Without any pictures, output the records exactly as they are.
BEGIN SUPPLIED MATERIAL
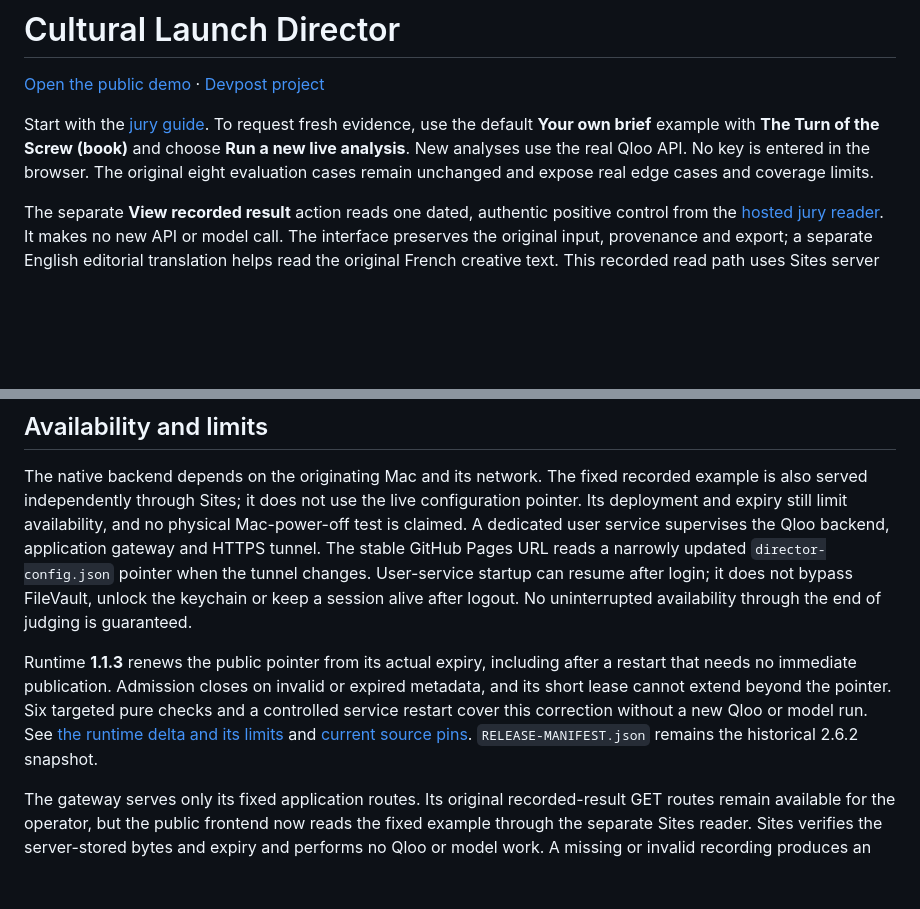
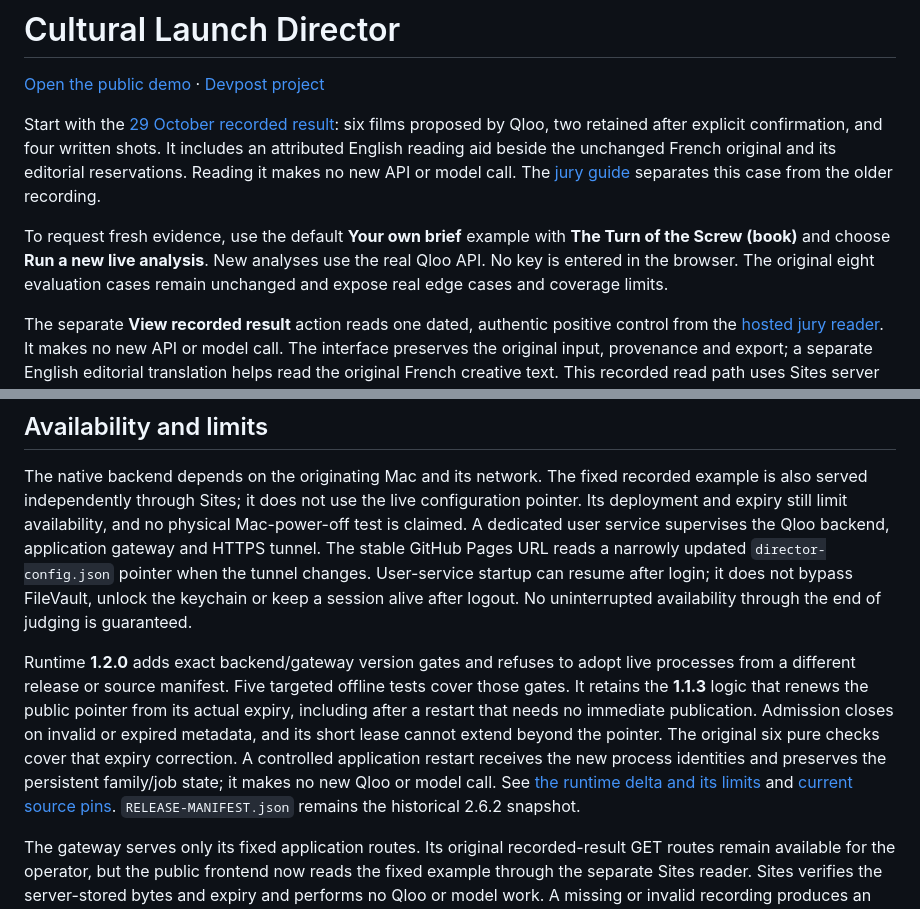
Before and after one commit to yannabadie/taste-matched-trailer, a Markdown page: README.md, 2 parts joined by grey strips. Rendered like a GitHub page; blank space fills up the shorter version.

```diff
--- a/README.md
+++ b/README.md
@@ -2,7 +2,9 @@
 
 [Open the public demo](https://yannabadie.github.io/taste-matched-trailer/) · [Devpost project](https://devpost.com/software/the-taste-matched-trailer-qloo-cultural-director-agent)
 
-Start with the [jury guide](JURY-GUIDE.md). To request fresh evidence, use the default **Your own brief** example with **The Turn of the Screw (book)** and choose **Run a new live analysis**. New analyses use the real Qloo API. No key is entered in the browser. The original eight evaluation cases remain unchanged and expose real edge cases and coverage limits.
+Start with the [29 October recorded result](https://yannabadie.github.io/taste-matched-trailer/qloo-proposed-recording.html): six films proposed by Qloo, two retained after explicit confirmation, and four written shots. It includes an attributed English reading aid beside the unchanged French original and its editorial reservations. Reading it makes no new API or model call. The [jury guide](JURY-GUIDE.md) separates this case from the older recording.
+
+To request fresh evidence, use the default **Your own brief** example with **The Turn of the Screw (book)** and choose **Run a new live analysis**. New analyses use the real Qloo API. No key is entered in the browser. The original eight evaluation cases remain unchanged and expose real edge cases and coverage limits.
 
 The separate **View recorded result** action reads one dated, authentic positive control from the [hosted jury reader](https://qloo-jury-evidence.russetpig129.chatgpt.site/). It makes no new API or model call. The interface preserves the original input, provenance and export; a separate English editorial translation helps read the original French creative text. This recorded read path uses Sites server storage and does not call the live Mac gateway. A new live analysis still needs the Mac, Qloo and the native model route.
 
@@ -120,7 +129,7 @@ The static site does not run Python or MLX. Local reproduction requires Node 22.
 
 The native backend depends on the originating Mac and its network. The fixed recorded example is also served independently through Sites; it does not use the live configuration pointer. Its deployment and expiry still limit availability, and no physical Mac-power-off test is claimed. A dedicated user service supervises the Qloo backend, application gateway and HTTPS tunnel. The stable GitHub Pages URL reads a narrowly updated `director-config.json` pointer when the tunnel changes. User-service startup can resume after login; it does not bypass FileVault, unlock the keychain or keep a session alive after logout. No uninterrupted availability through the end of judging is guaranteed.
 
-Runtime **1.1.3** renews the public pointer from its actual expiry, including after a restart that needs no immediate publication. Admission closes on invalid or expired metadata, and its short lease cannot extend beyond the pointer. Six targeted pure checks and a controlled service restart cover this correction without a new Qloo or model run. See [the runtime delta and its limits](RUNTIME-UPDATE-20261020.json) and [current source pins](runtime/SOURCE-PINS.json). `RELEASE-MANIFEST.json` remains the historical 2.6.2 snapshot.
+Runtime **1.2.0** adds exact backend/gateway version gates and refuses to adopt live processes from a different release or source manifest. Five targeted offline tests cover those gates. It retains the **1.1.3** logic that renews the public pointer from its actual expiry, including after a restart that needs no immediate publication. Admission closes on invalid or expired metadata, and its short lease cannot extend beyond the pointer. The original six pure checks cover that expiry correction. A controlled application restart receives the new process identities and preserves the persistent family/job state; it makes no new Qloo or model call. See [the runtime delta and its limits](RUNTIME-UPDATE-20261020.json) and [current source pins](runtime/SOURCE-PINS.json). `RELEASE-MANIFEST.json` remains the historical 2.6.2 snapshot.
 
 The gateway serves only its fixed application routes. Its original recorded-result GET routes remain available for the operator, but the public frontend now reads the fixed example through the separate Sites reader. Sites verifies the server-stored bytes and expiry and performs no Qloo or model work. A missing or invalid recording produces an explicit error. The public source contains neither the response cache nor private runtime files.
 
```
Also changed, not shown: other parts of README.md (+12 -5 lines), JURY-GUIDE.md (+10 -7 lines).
END SUPPLIED MATERIAL
ANSWER BELOW –
Before and after one commit to yannabadie/taste-matched-trailer, a Markdown page: README.md, 2 parts joined by grey strips. Rendered like a GitHub page; blank space fills up the shorter version.

```diff
--- a/README.md
+++ b/README.md
@@ -2,7 +2,9 @@
 
 [Open the public demo](https://yannabadie.github.io/taste-matched-trailer/) · [Devpost project](https://devpost.com/software/the-taste-matched-trailer-qloo-cultural-director-agent)
 
-Start with the [jury guide](JURY-GUIDE.md). To request fresh evidence, use the default **Your own brief** example with **The Turn of the Screw (book)** and choose **Run a new live analysis**. New analyses use the real Qloo API. No key is entered in the browser. The original eight evaluation cases remain unchanged and expose real edge cases and coverage limits.
+Start with the [29 October recorded result](https://yannabadie.github.io/taste-matched-trailer/qloo-proposed-recording.html): six films proposed by Qloo, two retained after explicit confirmation, and four written shots. It includes an attributed English reading aid beside the unchanged French original and its editorial reservations. Reading it makes no new API or model call. The [jury guide](JURY-GUIDE.md) separates this case from the older recording.
+
+To request fresh evidence, use the default **Your own brief** example with **The Turn of the Screw (book)** and choose **Run a new live analysis**. New analyses use the real Qloo API. No key is entered in the browser. The original eight evaluation cases remain unchanged and expose real edge cases and coverage limits.
 
 The separate **View recorded result** action reads one dated, authentic positive control from the [hosted jury reader](https://qloo-jury-evidence.russetpig129.chatgpt.site/). It makes no new API or model call. The interface preserves the original input, provenance and export; a separate English editorial translation helps read the original French creative text. This recorded read path uses Sites server storage and does not call the live Mac gateway. A new live analysis still needs the Mac, Qloo and the native model route.
 
@@ -120,7 +129,7 @@ The static site does not run Python or MLX. Local reproduction requires Node 22.
 
 The native backend depends on the originating Mac and its network. The fixed recorded example is also served independently through Sites; it does not use the live configuration pointer. Its deployment and expiry still limit availability, and no physical Mac-power-off test is claimed. A dedicated user service supervises the Qloo backend, application gateway and HTTPS tunnel. The stable GitHub Pages URL reads a narrowly updated `director-config.json` pointer when the tunnel changes. User-service startup can resume after login; it does not bypass FileVault, unlock the keychain or keep a session alive after logout. No uninterrupted availability through the end of judging is guaranteed.
 
-Runtime **1.1.3** renews the public pointer from its actual expiry, including after a restart that needs no immediate publication. Admission closes on invalid or expired metadata, and its short lease cannot extend beyond the pointer. Six targeted pure checks and a controlled service restart cover this correction without a new Qloo or model run. See [the runtime delta and its limits](RUNTIME-UPDATE-20261020.json) and [current source pins](runtime/SOURCE-PINS.json). `RELEASE-MANIFEST.json` remains the historical 2.6.2 snapshot.
+Runtime **1.2.0** adds exact backend/gateway version gates and refuses to adopt live processes from a different release or source manifest. Five targeted offline tests cover those gates. It retains the **1.1.3** logic that renews the public pointer from its actual expiry, including after a restart that needs no immediate publication. Admission closes on invalid or expired metadata, and its short lease cannot extend beyond the pointer. The original six pure checks cover that expiry correction. A controlled application restart receives the new process identities and preserves the persistent family/job state; it makes no new Qloo or model call. See [the runtime delta and its limits](RUNTIME-UPDATE-20261020.json) and [current source pins](runtime/SOURCE-PINS.json). `RELEASE-MANIFEST.json` remains the historical 2.6.2 snapshot.
 
 The gateway serves only its fixed application routes. Its original recorded-result GET routes remain available for the operator, but the public frontend now reads the fixed example through the separate Sites reader. Sites verifies the server-stored bytes and expiry and performs no Qloo or model work. A missing or invalid recording produces an explicit error. The public source contains neither the response cache nor private runtime files.
 
```
Also changed, not shown: other parts of README.md (+12 -5 lines), JURY-GUIDE.md (+10 -7 lines).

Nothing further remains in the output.